Readers who want to explore this world should naturally check their inhibitions at the door, along with any inflexibly prejudiced notions of what is and isn’t sexy. (Personally, I try to keep an open mind, especially when reviewing; I don’t judge anybody for their particular kinks, even if I am viscerally repulsed by some types of ritual humiliation, certain portrayals of group rape play, and pretty much anything involving Golden Showers or scat.)  Of course, we all bring our own personal set of hard and soft limits to any story we peruse; one’s earth-rending turn-on may well be another’s gorge-rising gross-out; the question is; do we allow our hang-ups to get in the way of an otherwise interesting and valuable learning experience?

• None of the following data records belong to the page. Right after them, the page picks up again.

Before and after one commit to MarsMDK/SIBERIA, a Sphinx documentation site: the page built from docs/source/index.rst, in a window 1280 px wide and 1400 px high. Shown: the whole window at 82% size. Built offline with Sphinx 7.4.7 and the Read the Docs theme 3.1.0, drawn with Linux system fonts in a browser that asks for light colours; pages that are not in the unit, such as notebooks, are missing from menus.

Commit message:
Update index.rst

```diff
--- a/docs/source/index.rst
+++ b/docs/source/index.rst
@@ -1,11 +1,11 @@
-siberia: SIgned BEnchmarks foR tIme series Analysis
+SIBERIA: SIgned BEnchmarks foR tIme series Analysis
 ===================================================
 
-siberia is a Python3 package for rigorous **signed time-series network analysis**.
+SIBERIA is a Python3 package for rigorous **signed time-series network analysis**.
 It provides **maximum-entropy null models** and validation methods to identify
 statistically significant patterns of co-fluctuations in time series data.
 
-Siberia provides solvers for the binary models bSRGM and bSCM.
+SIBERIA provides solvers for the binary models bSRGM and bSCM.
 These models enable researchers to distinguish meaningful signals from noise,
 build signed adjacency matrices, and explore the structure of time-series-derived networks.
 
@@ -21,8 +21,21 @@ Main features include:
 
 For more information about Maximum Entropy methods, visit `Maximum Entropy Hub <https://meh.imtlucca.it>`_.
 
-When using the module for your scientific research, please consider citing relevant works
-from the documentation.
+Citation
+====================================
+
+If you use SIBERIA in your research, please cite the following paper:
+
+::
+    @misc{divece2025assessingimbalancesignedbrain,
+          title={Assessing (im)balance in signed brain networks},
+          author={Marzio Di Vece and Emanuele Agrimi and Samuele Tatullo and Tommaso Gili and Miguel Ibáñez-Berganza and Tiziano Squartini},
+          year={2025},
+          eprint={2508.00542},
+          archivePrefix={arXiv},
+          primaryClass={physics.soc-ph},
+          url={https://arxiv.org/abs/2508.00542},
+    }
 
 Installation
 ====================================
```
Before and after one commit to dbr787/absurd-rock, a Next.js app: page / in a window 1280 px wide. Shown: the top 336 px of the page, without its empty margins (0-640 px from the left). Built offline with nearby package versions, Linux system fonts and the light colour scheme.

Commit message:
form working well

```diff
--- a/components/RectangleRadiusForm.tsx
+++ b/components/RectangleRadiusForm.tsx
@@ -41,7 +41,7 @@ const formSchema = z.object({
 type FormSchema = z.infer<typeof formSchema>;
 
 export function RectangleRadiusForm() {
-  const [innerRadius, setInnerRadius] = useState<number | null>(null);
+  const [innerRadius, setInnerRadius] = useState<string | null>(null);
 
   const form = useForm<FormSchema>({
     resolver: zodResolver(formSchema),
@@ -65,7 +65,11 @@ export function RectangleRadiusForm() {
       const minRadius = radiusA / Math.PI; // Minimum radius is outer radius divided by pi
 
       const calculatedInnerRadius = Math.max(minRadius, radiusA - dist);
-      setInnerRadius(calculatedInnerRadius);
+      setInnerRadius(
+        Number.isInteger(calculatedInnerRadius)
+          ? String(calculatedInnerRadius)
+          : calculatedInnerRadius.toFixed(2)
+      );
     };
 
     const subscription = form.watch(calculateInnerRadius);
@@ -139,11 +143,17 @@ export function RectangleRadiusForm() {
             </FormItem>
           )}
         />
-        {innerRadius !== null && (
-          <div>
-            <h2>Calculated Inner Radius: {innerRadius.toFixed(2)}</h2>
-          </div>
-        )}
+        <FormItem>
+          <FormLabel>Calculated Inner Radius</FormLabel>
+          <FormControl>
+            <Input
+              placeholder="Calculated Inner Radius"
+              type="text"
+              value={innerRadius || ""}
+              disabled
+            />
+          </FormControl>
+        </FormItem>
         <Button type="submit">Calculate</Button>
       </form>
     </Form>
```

The irony is that many of those who would most benefit from the ideas presented in Rye will probably never read it, or stop reading at the first foray beyond their narrow comfort zones. More’s the pity.

While Rye certainly has its flaws—what book doesn’t?—it is a work of unique vision; the product of a serious passion; one of those unusual efforts that genuinely transcends the sum of its parts. Well worth a download.